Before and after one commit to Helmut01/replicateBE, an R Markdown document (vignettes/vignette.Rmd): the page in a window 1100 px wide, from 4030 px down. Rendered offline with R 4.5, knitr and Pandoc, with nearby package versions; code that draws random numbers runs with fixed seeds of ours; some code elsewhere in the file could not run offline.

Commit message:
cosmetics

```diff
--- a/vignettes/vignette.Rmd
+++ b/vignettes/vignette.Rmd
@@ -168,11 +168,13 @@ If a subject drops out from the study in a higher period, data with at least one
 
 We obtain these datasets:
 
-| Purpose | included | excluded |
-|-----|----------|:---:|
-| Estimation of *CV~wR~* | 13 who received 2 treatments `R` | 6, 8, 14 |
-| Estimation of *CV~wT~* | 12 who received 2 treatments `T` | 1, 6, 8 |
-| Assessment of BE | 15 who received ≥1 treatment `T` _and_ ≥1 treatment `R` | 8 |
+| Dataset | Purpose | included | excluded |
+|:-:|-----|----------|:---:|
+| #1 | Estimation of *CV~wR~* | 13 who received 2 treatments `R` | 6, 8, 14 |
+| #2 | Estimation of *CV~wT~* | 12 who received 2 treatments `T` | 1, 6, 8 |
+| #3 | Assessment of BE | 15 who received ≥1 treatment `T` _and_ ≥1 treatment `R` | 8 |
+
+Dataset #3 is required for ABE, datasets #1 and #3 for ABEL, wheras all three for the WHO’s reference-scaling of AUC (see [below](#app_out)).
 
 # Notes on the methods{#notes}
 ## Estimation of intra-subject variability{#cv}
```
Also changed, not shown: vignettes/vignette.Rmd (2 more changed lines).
┄┄┄┄┄┄
• _TASK PROMPT_:
Report all lines of the material that contain the word "received".

• _OUTPUT FOR THIS EXERCISE_:
-| Estimation of *CV~wR~* | 13 who received 2 treatments `R` | 6, 8, 14 |
-| Estimation of *CV~wT~* | 12 who received 2 treatments `T` | 1, 6, 8 |
-| Assessment of BE | 15 who received ≥1 treatment `T` _and_ ≥1 treatment `R` | 8 |
+| #1 | Estimation of *CV~wR~* | 13 who received 2 treatments `R` | 6, 8, 14 |
+| #2 | Estimation of *CV~wT~* | 12 who received 2 treatments `T` | 1, 6, 8 |
+| #3 | Assessment of BE | 15 who received ≥1 treatment `T` _and_ ≥1 treatment `R` | 8 |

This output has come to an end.